International Day of Forests is celebrated on March 21 across the world. It is a day to celebrate and cherish forests as they play a crucial role in sustaining life on earth. They are a critical component of the world’s biodiversity, covering about 30% of the earth’s surface.
India is a mega-diverse nation with a varied range of forests. They are a complex ecosystem that supports a myriad of lifeforms. However, increasing deforestation for developmental needs, agribusiness, fragmentation, illegal logging has been negatively affecting natural ecosystems to a point of degradation.
The theme for this year was “Forest Restoration: A Path to Recovery and Well-being” which emphasized on restoring the ecological, social, and economic benefits of forests in the modern-day, especially considering the huge impact of COVID-19 on the planet.
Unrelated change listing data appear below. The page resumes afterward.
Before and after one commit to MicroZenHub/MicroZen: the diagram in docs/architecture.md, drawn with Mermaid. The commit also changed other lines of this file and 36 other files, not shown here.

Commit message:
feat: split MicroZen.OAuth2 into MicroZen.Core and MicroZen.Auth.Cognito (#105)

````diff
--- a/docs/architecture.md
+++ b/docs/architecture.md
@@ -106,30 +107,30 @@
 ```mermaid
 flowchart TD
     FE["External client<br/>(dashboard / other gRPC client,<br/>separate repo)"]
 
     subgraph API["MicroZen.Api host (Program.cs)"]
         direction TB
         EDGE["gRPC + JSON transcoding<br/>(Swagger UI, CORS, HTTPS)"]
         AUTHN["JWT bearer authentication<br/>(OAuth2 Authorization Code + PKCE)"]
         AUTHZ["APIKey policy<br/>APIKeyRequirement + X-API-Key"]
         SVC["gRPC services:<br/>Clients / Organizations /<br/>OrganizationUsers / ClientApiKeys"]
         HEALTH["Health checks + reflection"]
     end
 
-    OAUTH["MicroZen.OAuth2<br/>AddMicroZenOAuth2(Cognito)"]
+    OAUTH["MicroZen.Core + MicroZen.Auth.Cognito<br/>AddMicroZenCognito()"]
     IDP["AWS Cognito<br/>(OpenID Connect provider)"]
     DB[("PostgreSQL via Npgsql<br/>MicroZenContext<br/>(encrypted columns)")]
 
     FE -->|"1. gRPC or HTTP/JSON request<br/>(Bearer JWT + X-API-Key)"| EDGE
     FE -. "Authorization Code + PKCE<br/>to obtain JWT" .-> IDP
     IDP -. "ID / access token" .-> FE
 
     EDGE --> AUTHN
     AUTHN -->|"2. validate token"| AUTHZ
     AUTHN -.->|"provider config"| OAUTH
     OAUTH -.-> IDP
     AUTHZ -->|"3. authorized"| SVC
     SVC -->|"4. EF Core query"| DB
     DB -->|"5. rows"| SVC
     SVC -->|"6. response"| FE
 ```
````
Keeping this in mind, the Wildlife SOS staff at the Bannerghatta Bear Rescue Centre (BBRC) organized a plantation drive with a group of 11 volunteers from Infosys Bangalore.
Our staff was ever enthusiastic to have volunteers after over a year of lockdown. They kicked off the day by assisting the team with routine cleaning of the bear enclosures, followed by bear kitchen activities and fruit enrichment preparation, and concluded their day by planting three types of local tree species found in Bannerghatta National Park.
“We have been eagerly waiting to come volunteer at Wildlife SOS again. The effort of the staff in looking after these bears is truly shown here. We are very happy to be a part of the plantation drive and we look forward to doing more with Wildlife SOS” adds Nagraj, one of the volunteers from Infosys.
Our team at the Leopard Rescue Centre in Maharashtra also celebrated the day by organising a workshop with the the Forest Department and ‘Team Outdoor’, an outdoor sports and recreation group. A team of 25 forest officials attended the workshop at Nisarg Sahas Sanstha in Junnar.
The workshop covered types of wildlife rescue, the use of advanced techniques for conducting rescue operation, knot training, rappelling, and situation-based conflict resolution techniques. Wildlife SOS Veterinary Officer, Dr. Nikhil Bangar, conducted a training class on using these techniques during real-time rescues. The team shared their experiences about rescuing leopards trapped in wells, enclosed spaces, or those suffering from injuries, and the measures that need to be taken to ensure the safety of the animal as well as the people involved.
Wildlife SOS frequently organizes workshops, holds awareness drives in order to spread conservation awareness. Let us help make an impact on the wildlife and wild spaces of our country!